Massage Therapy Schools in South Dakota
Guide to South Dakota Massage Therapy Degree Programs
South Dakota is a rural state that has a couple of urban centers. The state’s agriculture dominates the economy. Like many other agricultural states, population has shifted from the rural communities and centered on the larger towns and cities. Sioux Falls and Rapid City are the largest urban gathering spots. Growth will continue in those areas. Despite being a largely rural setting, the state has seen steady growth in the past couple of decades. The state capital is Pierre. The state is home to tourist attractions mainly around the Black Hills and Mount Rushmore. This provides options for therapists in resorts and larger hotels.
Despite the rural nature of the state, massage therapy students can find training. Onsite training locations stick to the urban centers. However, online classes are available to people across the state. Future job opportunities open up near the urban centers though. Retail, finance, and health care provide growing sectors of the economy. Military bases and government spending around them provide centers of strength as well.

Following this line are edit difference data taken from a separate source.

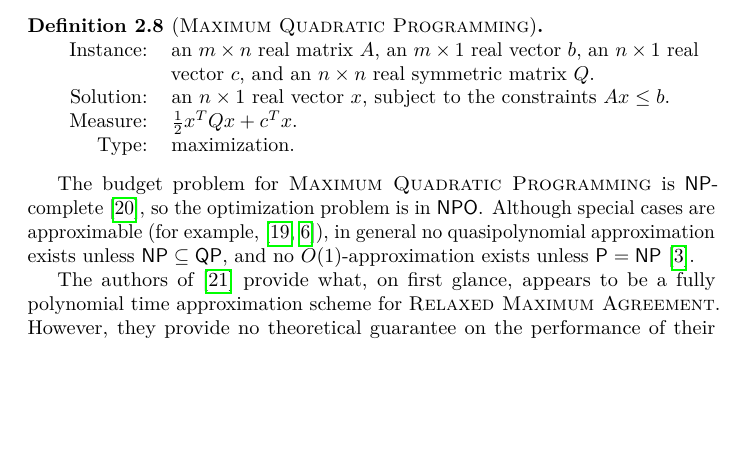
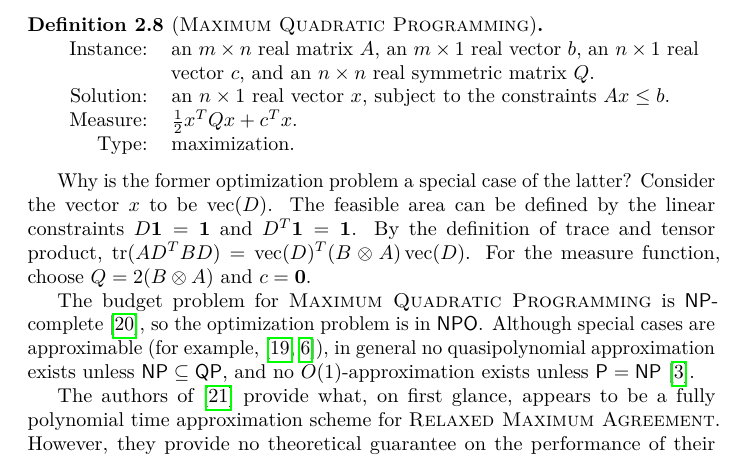
Before and after one commit to jfinkels/graphmatching, a LaTeX document (graphmatching.tex): part of page 6 of 13 before the commit and part of page 6 of 14 after it, cut so that both start at the same text, the shorter picture padded with empty space. Compiled offline with pdfLaTeX.

Commit message:
Explains indef. matching as special case of QP.

```diff
--- a/graphmatching.tex
+++ b/graphmatching.tex
@@ -108,6 +108,7 @@
 \newcommand{\SRMD}{\textsc{Seeded Relaxed Minimum Disagreement}}
 \newcommand{\SRMA}{\textsc{Seeded Relaxed Maximum Agreement}}
 \DeclareMathOperator{\tr}{tr}
+\DeclareMathOperator{\vect}{vec}
 \DeclareMathOperator{\agr}{agr}
 
 %% Redefine the footnote environment so it has no reference and no number.
@@ -378,6 +380,12 @@ The general problem has a polynomial time $O(\sqrt{n})$-approximation, but unles
     Type: & maximization.
   \end{tabular}
 \end{definition}
+
+Why is the former optimization problem a special case of the latter?
+Consider the vector $x$ to be $\vect(D)$.
+The feasible area can be defined by the linear constraints $D \1 = \1$ and $D^T \1 = \1$.
+By the definition of trace and tensor product, $\tr(AD^TBD) = \vect(D)^T (B \otimes A) \vect(D)$.
+For the measure function, choose $Q = 2(B \otimes A)$ and $c = \mathbf{0}$.
 
 The budget problem for \MQP{} is $\NP$-complete \autocite{vavasis90}, so the optimization problem is in $\NPO$.
 Although special cases are approximable (for example, \autocite{vavasis92, fly98}), in general no quasipolynomial approximation exists unless $\NP \subseteq \QP$, and no $O(1)$-approximation exists unless $\P = \NP$ \autocite{br95}.
```
Also changed, not shown: graphmatching.tex (1 more changed lines).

Agriculture and energy are merging with the development of bio-fuels. How can the Mount Rushmore State help your degree dreams come true?
South Dakota Massage Therapy Job Outlook and Salary
South Dakota surprisingly provides many opportunities for those with massage therapy degrees. Sioux Falls and Rapid City provide the most options. Smaller towns around colleges also give opportunities. Most fresh out of school will find work only part time. This will change as they develop an active client list. The state does regulate massage therapists within their borders. The state’s Board of Massage Therapy has jurisdiction over this area. The state requires a therapist to pass the National Certification Board for Therapeutic Massage & Bodywork exam or Massage & Bodywork Licensing Examination. They are also required to get more education biennially.
According to the South Dakota Department of Labor, the state’s need for massage therapists will grow by 33% over the next few years. This is a good deal higher than the national average of 20%. On average, those just getting started can expect $24,000 to $26,000 per year. After a few years of developing a client base, most therapists can expect to make around $35,000. This is on par with the national averages. As in the rest of the states, therapists here can charge higher fees in denser urban areas than in rural communities. The state does have a lower cost of living when compared to many other states.